Fighting is what Ritual promised us, fighting against adaptable opponents, tweaked to your own playing style. Not content to create static difficulty levels, they devised the Dynamic Difficulty System (DDS) to watch you play and adjust your opponents accordingly.
The DDS bases its calculations on a wide range of combat statistics, and a difficulty level decided by you when you start a new game; you may not, however, change the difficulty level manually as you play through the game. Instead, the difficulty level changes dynamically as you play.
If they’re on their own they like to set up traps for you. One might wait with an explosive barrel, set light to it and kick it right into your face as you stroll around a corner. Another might hear your footsteps on the other side of partition wall, and decide on principle to hose bullets in your general direction.
It’s when they work in groups that you have to be careful, though. They often appear in large coordinated groups and you only have a selection of the four staple weapons (pistol, shotgun, rifle, and grenade), their respective secondary fire modes, your fists, wits, and the bizarre side effects of your mutagenic injection.
If you’re a crack shot or a walking tank, you’ll receive ever increasing waves of armoured enemies; or if you’re just a beginner you get to shoot at uncoordinated guards who wield pea shooters, while running around in their pyjamas – or the SiN
But is it better than Half-Life 2
Actually SiN Episodes
plays more like the first Half-Life
There’s no illusion of grandeur, and it shows.
Unlike Half-Life 2
and Doom 3
, SiN Episodes
doesn’t try to reinvent a working formula. Instead of slowing the game down by adding spurious extras (like Doom 3’s
PDAs) or overworking the plot (as in Half-Life 2
), Ritual have spent their time making sure that the levels are fun to fight in. You can sneak into a fight, only to be spotted with irritating ease, or storm in guns blazing. No matter what the level, there’ll always be cover to duck into and a way to win.
There’s tight action from beginning to end, with little else to complicate the game. Puzzles, when you come across them, do little more than slow you down. In most cases they just seem to be there as homage to other games, with a couple harking back to classic Half-Life
There are other minor downsides to the game, all of which come as standard with the Source engine. The game is peppered with long loading pauses, which always seem to catch you when you’re “just having a look” down the corridor in question. Another irritation are the little objects and physics props that jam under your feet and bring you to a dead stop, which often results in an untimely death.
If you prefer, the fighting can also be done at the same pedestrian pace, or you can run in guns blazing. The fact that you can only carry four distinct weapons simplifies the gameplay to using the right gun as and when required, rather than lamenting your lack of BFG ammo, or wishing you’d picked up a nail gun instead of the scoped rifle with 30 shots in it.
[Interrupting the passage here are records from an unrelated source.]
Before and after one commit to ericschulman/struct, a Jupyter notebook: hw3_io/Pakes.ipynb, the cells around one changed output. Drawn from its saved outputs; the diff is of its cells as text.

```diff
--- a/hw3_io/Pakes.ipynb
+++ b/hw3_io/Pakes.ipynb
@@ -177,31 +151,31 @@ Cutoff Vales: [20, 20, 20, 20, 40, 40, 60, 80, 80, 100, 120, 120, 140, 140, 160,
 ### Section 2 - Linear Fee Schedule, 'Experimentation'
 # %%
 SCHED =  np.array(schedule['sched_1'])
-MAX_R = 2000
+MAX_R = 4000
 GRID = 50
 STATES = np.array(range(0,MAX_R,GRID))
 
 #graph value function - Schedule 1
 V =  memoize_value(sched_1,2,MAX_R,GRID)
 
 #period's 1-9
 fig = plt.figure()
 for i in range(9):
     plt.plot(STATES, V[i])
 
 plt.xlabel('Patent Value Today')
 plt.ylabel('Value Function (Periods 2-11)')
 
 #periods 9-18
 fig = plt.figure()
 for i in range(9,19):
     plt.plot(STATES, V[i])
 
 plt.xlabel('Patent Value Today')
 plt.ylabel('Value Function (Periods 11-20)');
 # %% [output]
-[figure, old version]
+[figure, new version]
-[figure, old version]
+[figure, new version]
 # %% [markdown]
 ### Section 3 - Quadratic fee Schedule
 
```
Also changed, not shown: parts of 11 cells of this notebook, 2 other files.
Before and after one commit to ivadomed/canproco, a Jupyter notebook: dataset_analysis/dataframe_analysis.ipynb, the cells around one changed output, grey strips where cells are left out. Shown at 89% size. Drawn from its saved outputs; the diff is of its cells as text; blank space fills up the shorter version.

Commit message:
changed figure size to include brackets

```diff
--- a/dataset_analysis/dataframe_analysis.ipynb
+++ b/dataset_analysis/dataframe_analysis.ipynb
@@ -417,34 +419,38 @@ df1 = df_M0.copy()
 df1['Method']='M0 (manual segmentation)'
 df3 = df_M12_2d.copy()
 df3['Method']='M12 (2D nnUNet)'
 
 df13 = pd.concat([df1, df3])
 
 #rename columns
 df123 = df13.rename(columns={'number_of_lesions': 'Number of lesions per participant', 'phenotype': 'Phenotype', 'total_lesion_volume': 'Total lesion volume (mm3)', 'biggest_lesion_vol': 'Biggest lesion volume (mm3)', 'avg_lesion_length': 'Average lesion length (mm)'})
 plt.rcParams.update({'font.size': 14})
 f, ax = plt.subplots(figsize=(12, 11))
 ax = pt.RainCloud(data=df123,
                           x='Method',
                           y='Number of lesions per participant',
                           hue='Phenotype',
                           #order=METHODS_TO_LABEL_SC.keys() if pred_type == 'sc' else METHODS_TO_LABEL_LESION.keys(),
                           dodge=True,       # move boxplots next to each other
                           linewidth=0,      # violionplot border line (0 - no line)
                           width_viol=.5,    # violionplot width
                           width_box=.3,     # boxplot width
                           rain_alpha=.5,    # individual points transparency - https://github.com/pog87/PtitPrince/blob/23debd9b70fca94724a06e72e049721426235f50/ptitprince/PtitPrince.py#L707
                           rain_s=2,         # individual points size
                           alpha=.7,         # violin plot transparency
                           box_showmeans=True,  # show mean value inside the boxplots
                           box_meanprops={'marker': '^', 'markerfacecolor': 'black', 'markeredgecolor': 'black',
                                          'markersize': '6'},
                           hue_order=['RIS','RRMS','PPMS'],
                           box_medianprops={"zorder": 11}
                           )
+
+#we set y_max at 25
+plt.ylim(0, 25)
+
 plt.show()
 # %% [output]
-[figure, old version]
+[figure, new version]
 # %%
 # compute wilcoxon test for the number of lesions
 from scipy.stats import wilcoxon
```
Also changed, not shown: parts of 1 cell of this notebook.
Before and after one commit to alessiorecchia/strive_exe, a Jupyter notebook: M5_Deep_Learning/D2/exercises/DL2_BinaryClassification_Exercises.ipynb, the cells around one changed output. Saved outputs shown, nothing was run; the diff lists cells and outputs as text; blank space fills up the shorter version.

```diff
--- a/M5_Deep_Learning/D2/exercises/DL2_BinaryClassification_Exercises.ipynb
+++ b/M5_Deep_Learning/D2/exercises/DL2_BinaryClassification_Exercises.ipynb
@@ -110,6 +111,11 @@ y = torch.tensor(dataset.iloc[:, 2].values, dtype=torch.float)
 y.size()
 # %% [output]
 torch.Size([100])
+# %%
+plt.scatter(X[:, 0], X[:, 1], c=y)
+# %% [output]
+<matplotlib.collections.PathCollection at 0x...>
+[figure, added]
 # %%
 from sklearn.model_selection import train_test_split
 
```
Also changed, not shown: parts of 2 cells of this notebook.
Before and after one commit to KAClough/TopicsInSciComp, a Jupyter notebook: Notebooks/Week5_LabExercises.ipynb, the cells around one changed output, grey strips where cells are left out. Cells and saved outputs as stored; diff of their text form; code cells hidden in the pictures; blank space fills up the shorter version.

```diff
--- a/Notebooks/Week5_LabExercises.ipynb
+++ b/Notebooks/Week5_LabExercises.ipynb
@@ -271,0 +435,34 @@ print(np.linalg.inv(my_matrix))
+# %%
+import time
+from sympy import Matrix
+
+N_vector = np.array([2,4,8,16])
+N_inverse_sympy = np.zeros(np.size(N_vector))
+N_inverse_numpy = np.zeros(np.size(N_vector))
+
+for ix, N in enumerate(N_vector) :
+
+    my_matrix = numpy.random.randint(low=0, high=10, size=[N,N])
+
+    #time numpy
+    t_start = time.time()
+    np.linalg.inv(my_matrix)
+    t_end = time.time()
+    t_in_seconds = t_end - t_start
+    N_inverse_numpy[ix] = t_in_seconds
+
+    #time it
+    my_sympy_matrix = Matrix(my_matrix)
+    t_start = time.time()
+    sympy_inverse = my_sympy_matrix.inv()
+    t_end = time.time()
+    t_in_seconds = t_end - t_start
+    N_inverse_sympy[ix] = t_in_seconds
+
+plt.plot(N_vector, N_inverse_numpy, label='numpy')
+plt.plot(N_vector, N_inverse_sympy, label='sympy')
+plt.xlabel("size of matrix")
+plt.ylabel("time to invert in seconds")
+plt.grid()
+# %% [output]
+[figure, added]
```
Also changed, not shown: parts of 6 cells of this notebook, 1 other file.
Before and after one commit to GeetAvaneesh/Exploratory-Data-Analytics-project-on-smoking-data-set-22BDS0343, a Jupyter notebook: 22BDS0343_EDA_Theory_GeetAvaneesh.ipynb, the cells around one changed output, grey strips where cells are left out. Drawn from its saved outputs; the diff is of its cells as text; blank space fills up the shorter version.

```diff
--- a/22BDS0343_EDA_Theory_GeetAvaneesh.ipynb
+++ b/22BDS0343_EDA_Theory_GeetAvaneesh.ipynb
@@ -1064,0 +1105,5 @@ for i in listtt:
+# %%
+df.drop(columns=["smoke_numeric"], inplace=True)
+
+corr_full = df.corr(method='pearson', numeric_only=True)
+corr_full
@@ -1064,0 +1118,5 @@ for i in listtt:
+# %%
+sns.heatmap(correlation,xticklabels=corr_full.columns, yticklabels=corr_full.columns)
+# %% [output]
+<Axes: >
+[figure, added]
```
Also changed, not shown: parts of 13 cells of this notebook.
Instead the game becomes about using the guns, explosives, and funky gasses that Ritual have provided you with to overcome your enemies - a ferocious juggling act, where you have to decide whether you’re going to crack that health vial here, or stay alive long enough to drag it all the way to the next health machine. Do you wait until the guy with the chaingun and the heavy armour gets close enough to beat to death with your rifle butt, or do you try to snipe at him with your rifle. Can I throw a grenade into that room and start a massive chain reaction of explosions? Stay here and kill them with tactics or run in there and slaughter the lot of them like the Mooks they truly are.
But if you’re rubbish, SiN Episodes
doesn’t punish you. When you’re stuck it will help you along by weakening the enemy, or giving you hints through Jessica and JC. Which makes it a great deal less frustrating than your average FPS.
We completed this first episode in around five hours on a normal difficulty and had a great laugh doing so. This might sound a little short to some, but for £12 it doesn't exactly represent bad value compared with seeing two films at the cinema that might deliver 3-4 hours of action. For 'l33t' players, completing the game unlocks HardCORPS Mode, which disables all saving. "You MUST complete the game in one sitting. Extremely challenging!" the menu warns.